Beil (SAFC): It is easy to judge the CDMO or CMO, what is more difficult is to judge yourself. Quite often the product is still in development during the transfer process. I have seen the conditions of in-process specifications set but not the analytical methodology. This can lead to misleading results and inaccurate controls.

QbD in today's marketplace

PharmTech: As a CDMO/CMO, have you observed more interest by pharmaceutical companies in QbD as part of a project?

McQuaid (Almac):There has been an increase in requests to consider QbD during development projects. For new clients, once we understand the target product profile and the manufacturing processes that may be used to manufacture the client's product, we can usually give examples of what an appropriate QbD approach may look like in terms of scope of work. Where we have a strategic relationship with a client, this process is simpler because there is already an understanding of what is expected.

Jordan (Catalent): QbD is becoming more prevalent in discussions as industry adoption accelerates.

Herring (DSM): We have observed a strong QbD interest from customers, particularly the technical groups, which are in early-stage development. With projects where we are getting into the value chain much later, there is not a significant interest in pursuing a QbD approach although there may be small pockets of QbD or PAT activity.

Lewis (IRIX): IRIX has experienced increased interest is using QbD principles to assess synthetic route selection, determination of critical process parameters, and critical quality attributes. Prospective risk assessments are now being requested earlier in the clinical development timeline rather just before registration and process validation of the API.

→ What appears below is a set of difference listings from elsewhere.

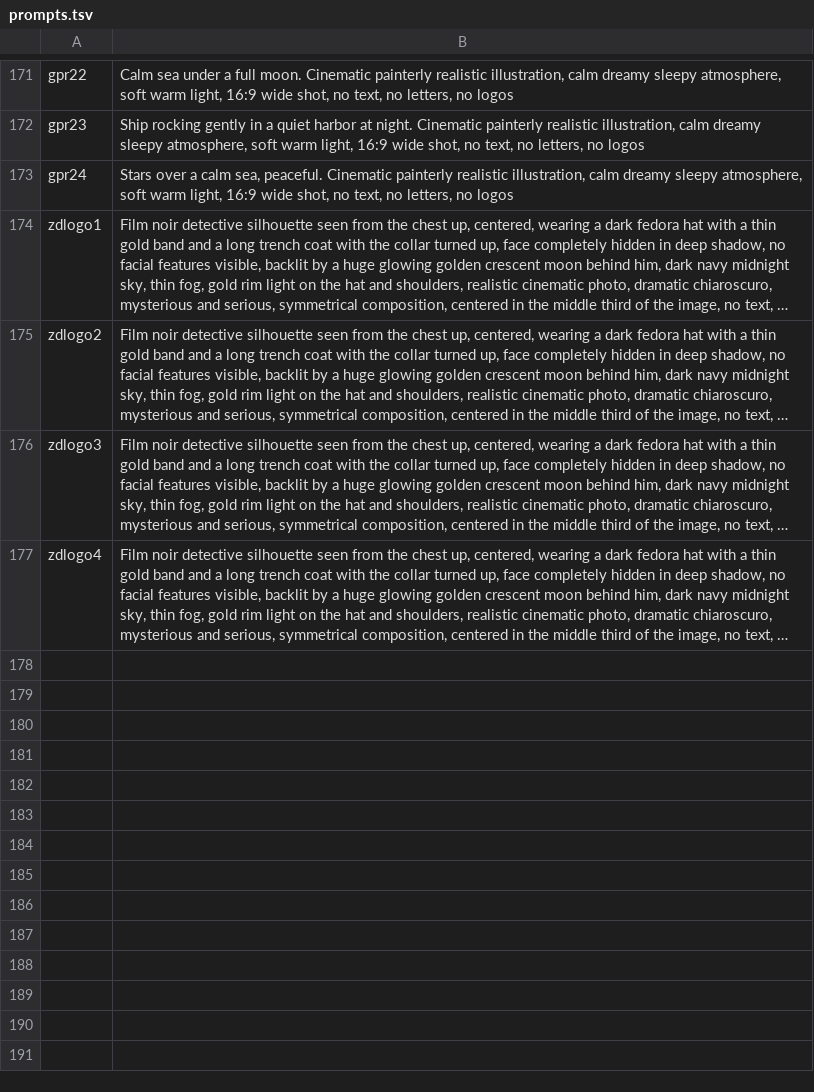
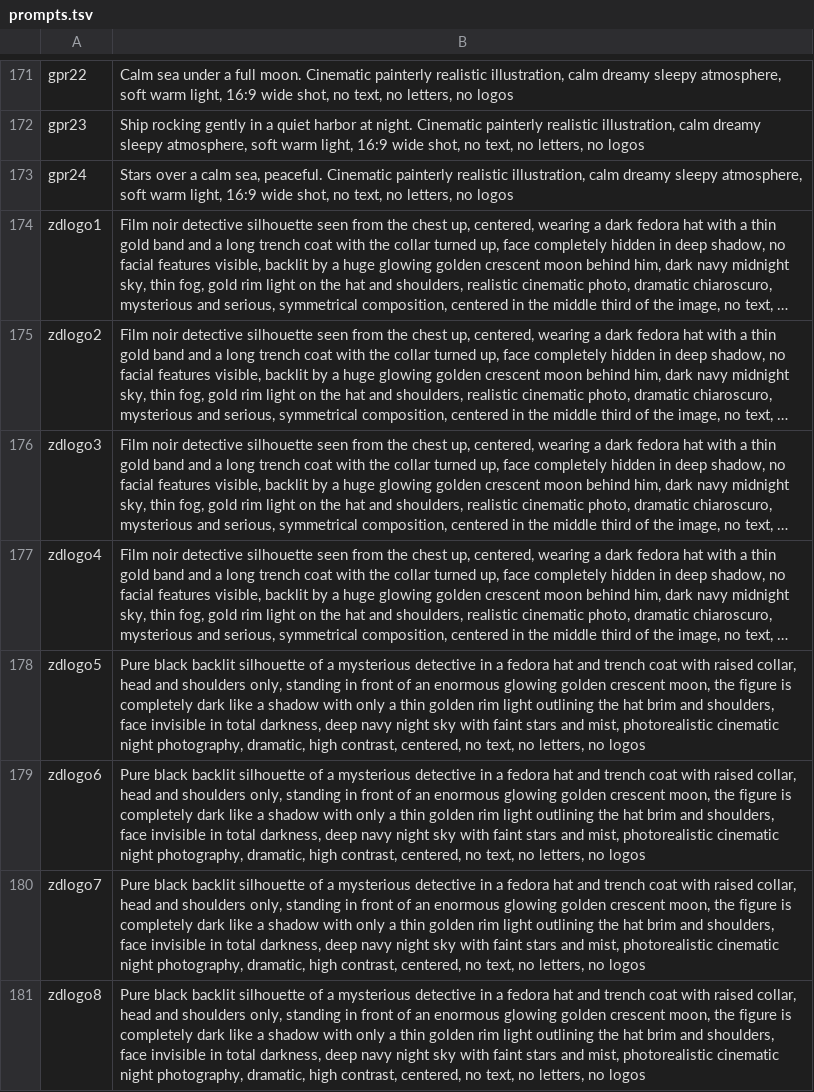
Before and after one commit to cguzel23-ship-it/cg-akademi-ekys, a TSV file: prompts.tsv, drawn as a sheet; only a part is shown, gaps mark what is left out; long unchanged cells end in …; the diff names each change by its address in the sheet, - before the commit and + after, or states it on an @@ line.

```diff
--- a/prompts.tsv
+++ b/prompts.tsv
+row 178: zdlogo5 | Pure black backlit silhouette of a mysterious detective in a fedora hat and trench coat with raised collar, head and shoulders only, standing in front of an enormous glowing golden crescent moon, the figure is completely dark like a shadow with only a thin golden rim light outlining the hat brim and shoulders, face invisible in total darkness, deep navy night sky with faint stars and mist, photorealistic cinematic night photography, dramatic, high contrast, centered, no text, no letters, no logos
+row 179: zdlogo6 | Pure black backlit silhouette of a mysterious detective in a fedora hat and trench coat with raised collar, head and shoulders only, standing in front of an enormous glowing golden crescent moon, the figure is completely dark like a shadow with only a thin golden rim light outlining the hat brim and shoulders, face invisible in total darkness, deep navy night sky with faint stars and mist, photorealistic cinematic night photography, dramatic, high contrast, centered, no text, no letters, no logos
+row 180: zdlogo7 | Pure black backlit silhouette of a mysterious detective in a fedora hat and trench coat with raised collar, head and shoulders only, standing in front of an enormous glowing golden crescent moon, the figure is completely dark like a shadow with only a thin golden rim light outlining the hat brim and shoulders, face invisible in total darkness, deep navy night sky with faint stars and mist, photorealistic cinematic night photography, dramatic, high contrast, centered, no text, no letters, no logos
+row 181: zdlogo8 | Pure black backlit silhouette of a mysterious detective in a fedora hat and trench coat with raised collar, head and shoulders only, standing in front of an enormous glowing golden crescent moon, the figure is completely dark like a shadow with only a thin golden rim light outlining the hat brim and shoulders, face invisible in total darkness, deep navy night sky with faint stars and mist, photorealistic cinematic night photography, dramatic, high contrast, centered, no text, no letters, no logos
```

Beil (SAFC): We work with a wide range of companies on many scales of developed products, and we always prefer to partner with the companies that have some level of QbD in their program.

QbD at work

PharmTech: Do you have an example from your own work in which QbD came into play as part of an outsourcing project?

McQuaid (Almac): We have examples where clients have asked us to develop their 'to-be-marketed' formulations. It has been clear from the start of some projects that a QbD approach was desired, so formulation development, analytical development, and process scale-up were all conducted using risk assessment and DoE processes.

Herring (DSM): We are in the final phase (NDA submission) of a QbD project for a new customer in which we provided full formulation, finish dosage, and scale-up activities for a new molecule. The QbD activity was very successful for our customer. We collaborated to identify critical quality characteristics as well as critical process parameters, conducted multivariate analysis, and established in-process specifications to ensure robustness during manufacturing as well as all requirements for the NDA filing.

Lewis (IRIX): IRIX provided development and manufacturing services for a project using QbD principles to develop and assess risk for manufacturing of a Phase III development API. In preparation for a registration campaign, a two batch demonstration campaign was planned. Prior to the demonstration campaign, IRIX conducted a proven acceptable range (PAR) study for optimization of a hydrogenation step using a new catalyst identified through screening by the catalyst manufacturer. The PAR study compared the process performance of the new catalyst in reaction conditions designed to model the manufacturing process and equipment while using the previous catalyst as a control. IRIX also worked with the client to conduct studies using failure mode and effects analysis (FMEA) of each process step and to incorporate recommendations from those studies in the batch records for the demonstration campaign. A further set of FMEA studies will be conducted prior to the registration campaign using the data collected during the demonstration campaign as well as continued research and development laboratory studies into key areas of concern relative to process control and economics.